TASK STATEMENT: Whenever a line carries the word "flex", pull it out of the entries.
======== RECORDS SHOWN ========
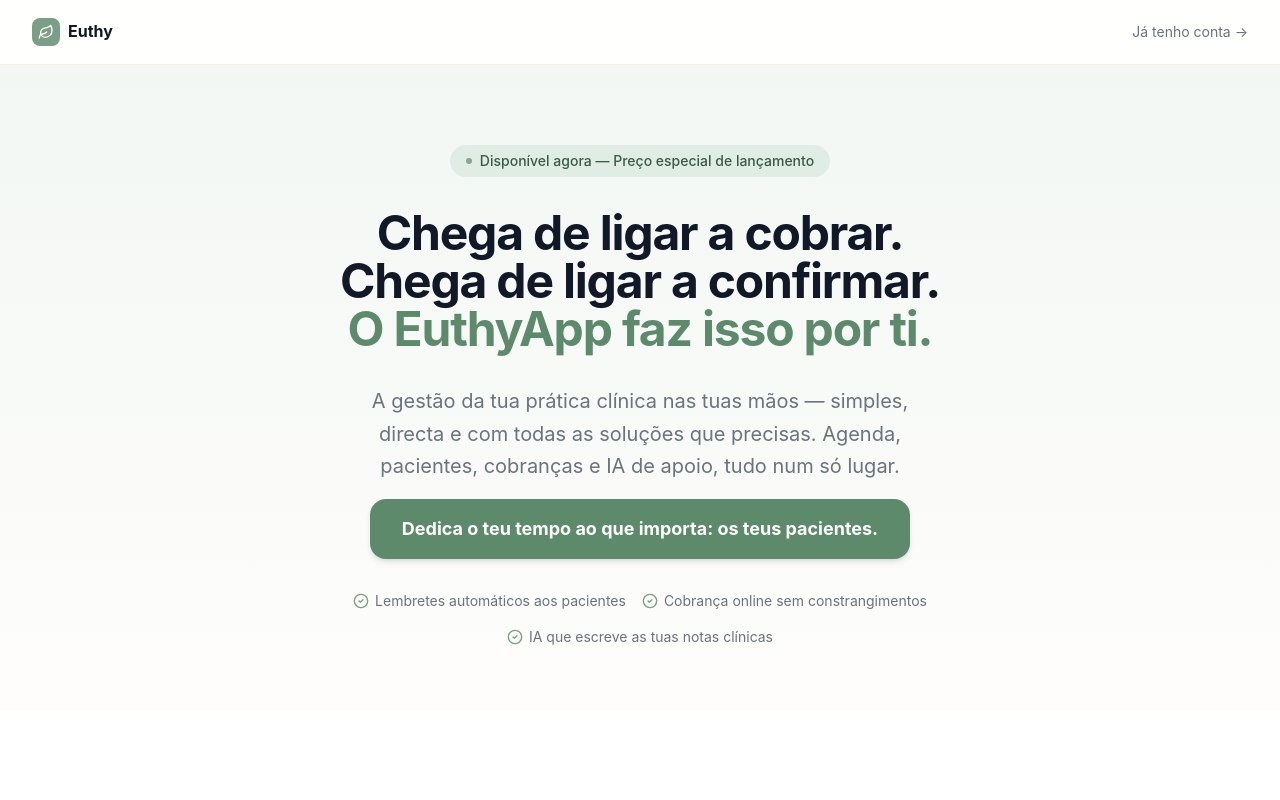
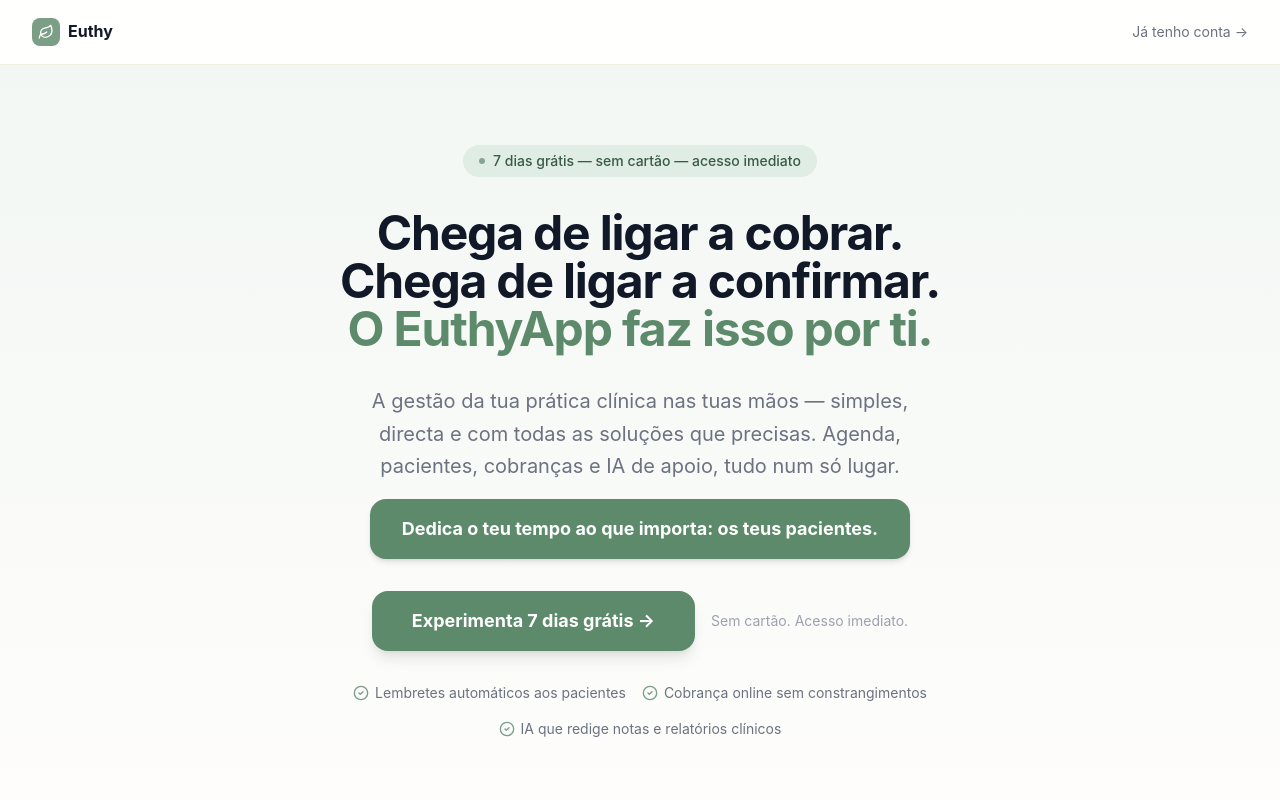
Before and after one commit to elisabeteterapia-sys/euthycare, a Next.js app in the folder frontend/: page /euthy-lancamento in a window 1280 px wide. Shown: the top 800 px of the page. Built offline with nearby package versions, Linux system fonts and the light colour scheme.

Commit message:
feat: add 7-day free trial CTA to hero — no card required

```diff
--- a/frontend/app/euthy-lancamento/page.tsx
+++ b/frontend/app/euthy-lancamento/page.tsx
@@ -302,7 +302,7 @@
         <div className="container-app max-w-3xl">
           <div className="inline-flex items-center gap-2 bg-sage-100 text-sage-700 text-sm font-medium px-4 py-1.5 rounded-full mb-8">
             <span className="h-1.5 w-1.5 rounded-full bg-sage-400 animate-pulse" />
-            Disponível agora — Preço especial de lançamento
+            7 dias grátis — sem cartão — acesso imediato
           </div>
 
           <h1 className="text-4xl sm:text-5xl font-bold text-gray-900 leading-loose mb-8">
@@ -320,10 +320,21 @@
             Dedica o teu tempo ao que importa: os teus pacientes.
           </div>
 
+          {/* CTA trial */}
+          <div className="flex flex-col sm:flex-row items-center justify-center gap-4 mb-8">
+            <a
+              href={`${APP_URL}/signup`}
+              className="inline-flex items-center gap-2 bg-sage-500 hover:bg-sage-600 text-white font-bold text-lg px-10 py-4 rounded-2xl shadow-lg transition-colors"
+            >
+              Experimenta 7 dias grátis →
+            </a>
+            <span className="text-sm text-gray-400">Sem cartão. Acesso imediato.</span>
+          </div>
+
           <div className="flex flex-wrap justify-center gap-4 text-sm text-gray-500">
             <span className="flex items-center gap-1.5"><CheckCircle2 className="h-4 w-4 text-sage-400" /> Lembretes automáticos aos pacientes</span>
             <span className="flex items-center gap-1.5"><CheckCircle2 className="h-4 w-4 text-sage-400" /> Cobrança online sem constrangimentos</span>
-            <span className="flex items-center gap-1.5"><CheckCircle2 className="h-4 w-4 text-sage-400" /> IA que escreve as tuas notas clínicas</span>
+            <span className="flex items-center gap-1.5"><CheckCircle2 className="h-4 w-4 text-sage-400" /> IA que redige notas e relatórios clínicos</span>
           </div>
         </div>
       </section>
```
========
OUTPUT:
           <div className="inline-flex items-center gap-2 bg-sage-100 text-sage-700 text-sm font-medium px-4 py-1.5 rounded-full mb-8">
+          <div className="flex flex-col sm:flex-row items-center justify-center gap-4 mb-8">
+              className="inline-flex items-center gap-2 bg-sage-500 hover:bg-sage-600 text-white font-bold text-lg px-10 py-4 rounded-2xl shadow-lg transition-colors"
           <div className="flex flex-wrap justify-center gap-4 text-sm text-gray-500">
             <span className="flex items-center gap-1.5"><CheckCircle2 className="h-4 w-4 text-sage-400" /> Lembretes automáticos aos pacientes</span>
             <span className="flex items-center gap-1.5"><CheckCircle2 className="h-4 w-4 text-sage-400" /> Cobrança online sem constrangimentos</span>
-            <span className="flex items-center gap-1.5"><CheckCircle2 className="h-4 w-4 text-sage-400" /> IA que escreve as tuas notas clínicas</span>
+            <span className="flex items-center gap-1.5"><CheckCircle2 className="h-4 w-4 text-sage-400" /> IA que redige notas e relatórios clínicos</span>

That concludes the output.